WorkSafe Victoria has been producing guidance for employers to help them prevent falls happening, but something more had to be done to stop the deaths and injuries.

New regulations are being introduced that will affect the way you and your employees work at height.

Find the fall hazard

Identify any job your workers do, or may do, where there is any chance at all of a fall of more than 2 metres. The regulations call this identifying a fall hazard.

Assess the risks

Once fall hazards are identified you have to decide how likely it is that someone will fall.

Once the employer has identified all the tasks where there is any chance at all of a fall, the employer has to work out how likely it is that a fall could happen. The risk assessment needs to be performed.

Risk Assessment allows appropriate control measures to be developed.
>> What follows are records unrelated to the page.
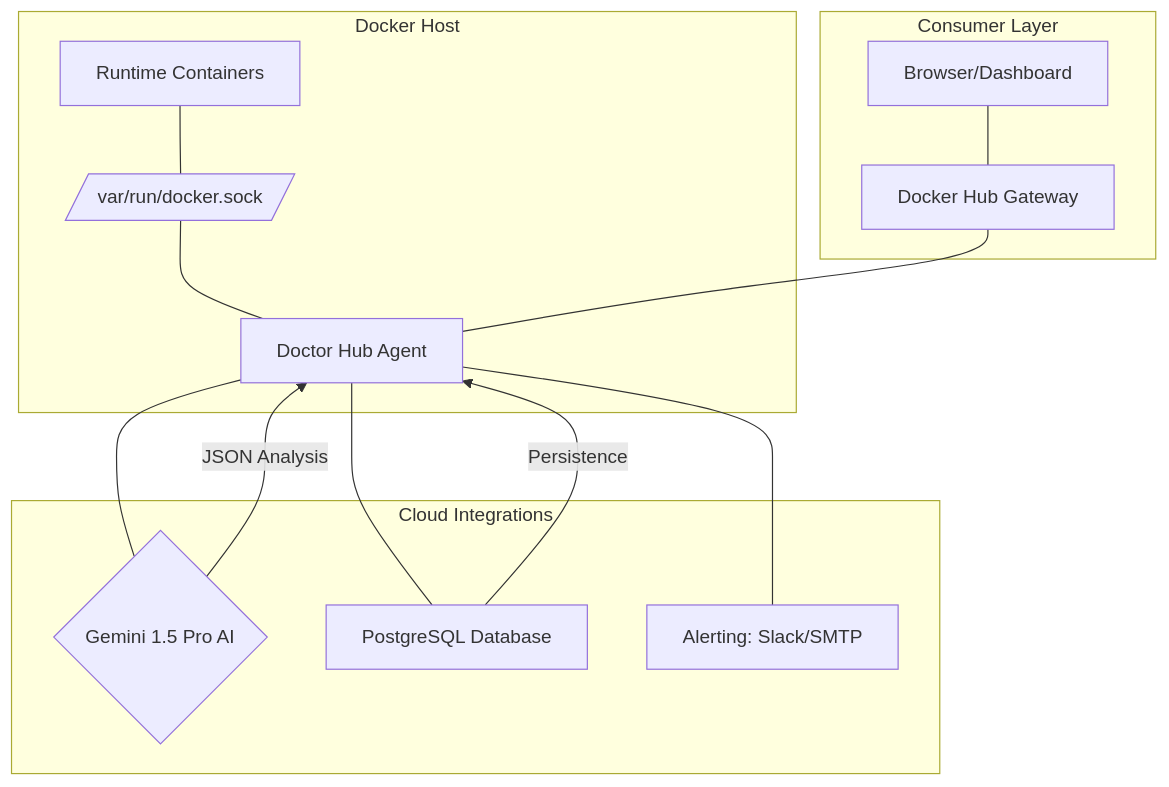
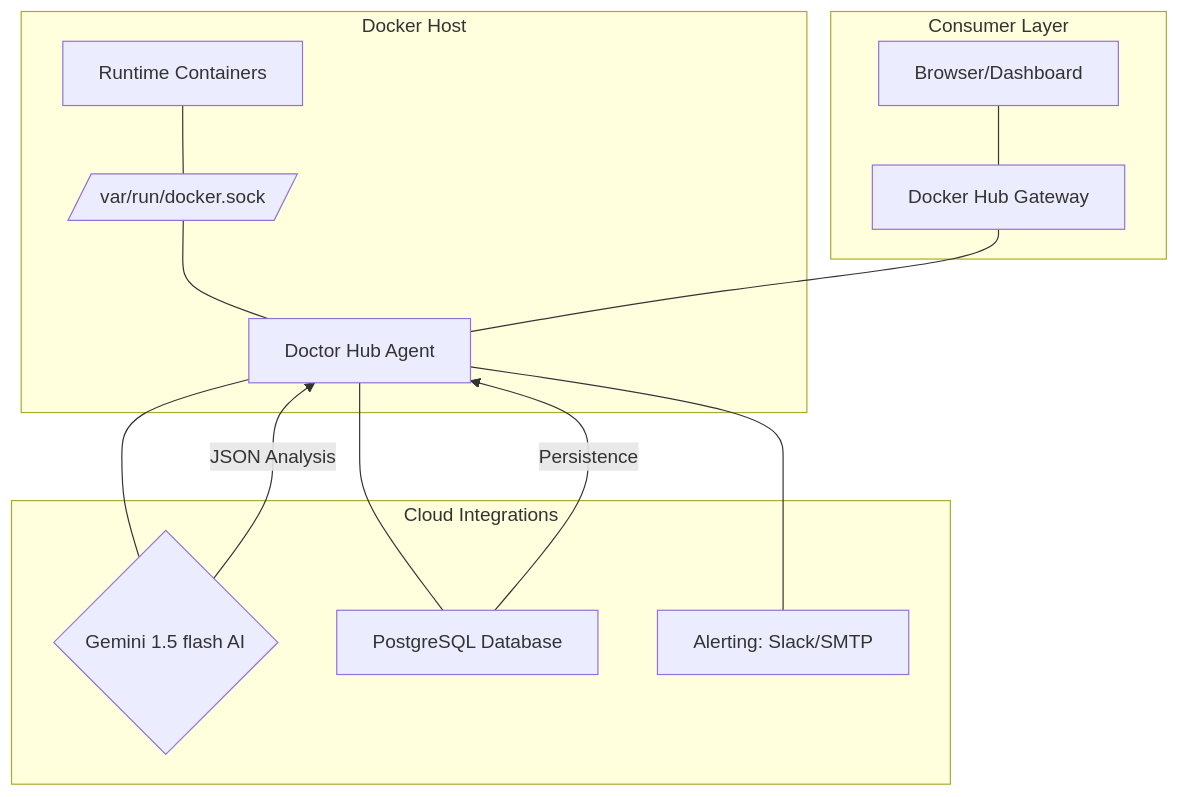
The diagram in README.md (TulsiDubey/container_doctor), drawn with Mermaid before and after one commit. The commit also changed other lines of this file, not shown here.

Commit message:
readme updated

````diff
--- a/README.md
+++ b/README.md
@@ -12,21 +12,21 @@
 ```mermaid
 graph TD
     subgraph "Docker Host"
         A[Runtime Containers] --- B[/var/run/docker.sock/]
         B --- C[Doctor Hub Agent]
     end
 
     subgraph "Cloud Integrations"
-        C --- D{Gemini 1.5 Pro AI}
+        C --- D{Gemini 1.5 flash AI}
         C --- E[PostgreSQL Database]
         C --- F[Alerting: Slack/SMTP]
     end
 
     subgraph "Consumer Layer"
         G[Browser/Dashboard] --- H[Docker Hub Gateway]
         H --- C
     end
 
     D -- "JSON Analysis" --> C
     E -- "Persistence" --> C
 ```
````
Once hazards have been identified, they should be assessed in terms of their potential to do harm.

To assess risk, consideration should be given to the:

  • likelihood that harm will occur and
  • severity of the harm should it occur

Australian Risk Services can assist your company in performing working at heights risk assessments.

Fix the problem

With the information you’ve gathered you then have to put in place risk control measures.

Monitor and review the effectiveness of the control measures

Regular monitoring to ensure the control measures that have been implemented have performed as intended.


  • ICAM Incident Investigation

  • Basic hazard identification
  • Confined spaces
  • Contractor management
  • Dangerous Goods
  • Murray Goulburn
  • Environmental and ISO 14001
  • Ergonomics
  • Executive briefing
  • Fire warden
  • Fatigue management
  • Hazardous substance regulations
  • Isolation for the oil and gas industry
  • Lock out and isolation
  • Manual handlin
  • Plant hazard identification
  • Risk management
  • Safety committee
  • Safety map 4th edition auditing
  • Supervisor safety
  • Working at heights
  • Workplace hazard identification, risk assessment and control
  • Working from home